April 28, 2020

A Guide to Bridging Loans and Bridging Finance

A bridging loan is a type of short term business loan designed to ‘bridge a gap’ in a business’ finance. In other words, it helps you get from one point to the next until you can either secure longer term finance or clear the loan in full.

a guide to bridging loans and bridging finance

Why use bridging finance?

  • Quick, seamless process
  • Can be used for any legal business purpose
  • Non status – products available regardless of credit profile/score 
  • No exit fees 
  • No income issues as the lenders can provide a retained facility which means the interest is added on the loan amount and cleared when the exit kicks in
  • Experience – products available for all experience including first time buyers and first time landlords 
  • Expats considered 
  • Security – no limit on security being used 
  • All types of security acceptable i.e. inhabitable, land, etc. 
  • 1st and 2nd / 3rd charge options available

 

Who uses bridging finance?

  • Developers
  • Auction purchases
  • Company owners – capital raise (business use)
  • Below market value purchases
  • BTL/Land/HMO purchases 



What’s the difference between a bridging loan and a term loan?

Other than the length of term, one of the main differences between a bridging loan and a term loan is how long it takes for the funding to be approved. 

While a lender can take weeks to approve a term loan, you could receive an offer in principle on a bridging loan in less than two hours. Depending on surveyor access and legals, bridging loans can be completed within a 10 day period.

 

What can I use bridging finance for?

Lenders typically offer bridging loans for the purposes of residential or commercial property purchase or renovation. For instance, a business buying a new property and renovating it so it is fit for purchase, i.e. a shop fit. It can also be used to help you cover the cost of buying a new property while you sell an existing one.

Bridging finance is most commonly used by homeowners, landlords and property developers.

You may also be able to get bridging finance for other commercial activities, depending on the lender’s appetite. Keep in mind that you will need to have a clear exit plan in place. Lenders will need to know how you are going to pay off the loan in full plus interest if that’s your plan, or if you’ll move to a longer term finance option such as a mortgage. 

For example, a business might decide to pull out equity to carry out a large contract.
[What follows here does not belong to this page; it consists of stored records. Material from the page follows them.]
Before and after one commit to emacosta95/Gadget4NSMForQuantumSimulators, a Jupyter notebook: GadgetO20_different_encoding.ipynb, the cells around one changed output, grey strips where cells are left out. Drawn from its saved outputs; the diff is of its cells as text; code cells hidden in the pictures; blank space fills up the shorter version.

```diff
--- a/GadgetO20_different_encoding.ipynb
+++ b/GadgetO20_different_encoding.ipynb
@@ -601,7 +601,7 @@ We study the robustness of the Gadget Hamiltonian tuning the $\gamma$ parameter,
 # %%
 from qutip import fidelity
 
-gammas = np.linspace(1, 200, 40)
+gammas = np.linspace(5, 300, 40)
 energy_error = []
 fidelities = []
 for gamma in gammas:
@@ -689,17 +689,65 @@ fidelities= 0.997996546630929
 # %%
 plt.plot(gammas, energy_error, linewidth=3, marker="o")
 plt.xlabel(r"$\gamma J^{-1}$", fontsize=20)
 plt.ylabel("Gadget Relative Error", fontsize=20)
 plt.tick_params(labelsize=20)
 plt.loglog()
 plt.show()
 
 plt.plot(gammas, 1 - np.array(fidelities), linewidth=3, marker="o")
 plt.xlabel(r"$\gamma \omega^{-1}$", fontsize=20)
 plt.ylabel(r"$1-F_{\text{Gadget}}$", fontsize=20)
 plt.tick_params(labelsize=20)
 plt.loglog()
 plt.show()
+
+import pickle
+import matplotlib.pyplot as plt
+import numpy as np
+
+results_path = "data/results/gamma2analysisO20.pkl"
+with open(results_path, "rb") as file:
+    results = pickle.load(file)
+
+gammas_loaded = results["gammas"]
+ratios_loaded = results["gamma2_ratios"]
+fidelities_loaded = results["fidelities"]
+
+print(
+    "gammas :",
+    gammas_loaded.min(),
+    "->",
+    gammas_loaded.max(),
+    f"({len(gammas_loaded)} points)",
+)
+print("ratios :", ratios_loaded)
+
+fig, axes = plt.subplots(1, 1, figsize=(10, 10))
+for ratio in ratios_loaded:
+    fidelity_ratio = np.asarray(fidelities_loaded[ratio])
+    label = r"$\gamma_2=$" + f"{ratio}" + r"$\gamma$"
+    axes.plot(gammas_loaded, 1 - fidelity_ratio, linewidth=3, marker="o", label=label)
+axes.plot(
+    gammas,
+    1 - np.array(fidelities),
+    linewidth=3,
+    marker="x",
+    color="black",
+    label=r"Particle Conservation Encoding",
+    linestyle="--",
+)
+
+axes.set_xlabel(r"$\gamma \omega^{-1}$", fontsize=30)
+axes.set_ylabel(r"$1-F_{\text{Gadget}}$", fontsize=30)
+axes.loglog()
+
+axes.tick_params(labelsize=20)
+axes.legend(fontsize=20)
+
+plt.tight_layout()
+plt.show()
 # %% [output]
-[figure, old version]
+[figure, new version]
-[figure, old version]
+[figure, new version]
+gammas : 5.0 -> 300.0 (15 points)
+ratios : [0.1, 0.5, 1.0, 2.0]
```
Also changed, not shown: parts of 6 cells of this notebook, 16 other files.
The client can then clear the loan once the contract is finished and they have received payment.

 

Term requirements

Nearly all lenders will expect you to pay off the loan within a 24-month period. The lender will require evidence of how you plan to pay the loan back, such as through a property sale or by taking out a mortgage. It’s wise to have a plan B repayment strategy in place too. 

There are no exit fees on bridging loans which can make it an attractive option. 

 

Do bridging loans have high interest rates?

Nowadays, bridging loans are very competitive – rates start from 0.45%.

Bridging loans offer two payment methods: retained/rolled up payments and serviced payments. Additional costs to consider are the set up fees which can be around 2% of the loan amount. The Funding Options team can explain the terms and conditions of different bridging loans to you.

 

How much will I be able to borrow with a bridging loan?

Depending on the property’s value, you might be able to borrow between £35,000 and £250 million of bridging finance. In most cases, you’ll be able to borrow up to a loan-to-value (LTV) ratio of 75% of the value of the property. It also depends on whether you are taking out a first charge loan or a second charge loan.

You can find out more about using bridging finance for financing developments, refurbishing properties and buying properties at auction by visiting the Funding Options Knowledge Hub.

Funding Options
Funding Options

Editorial team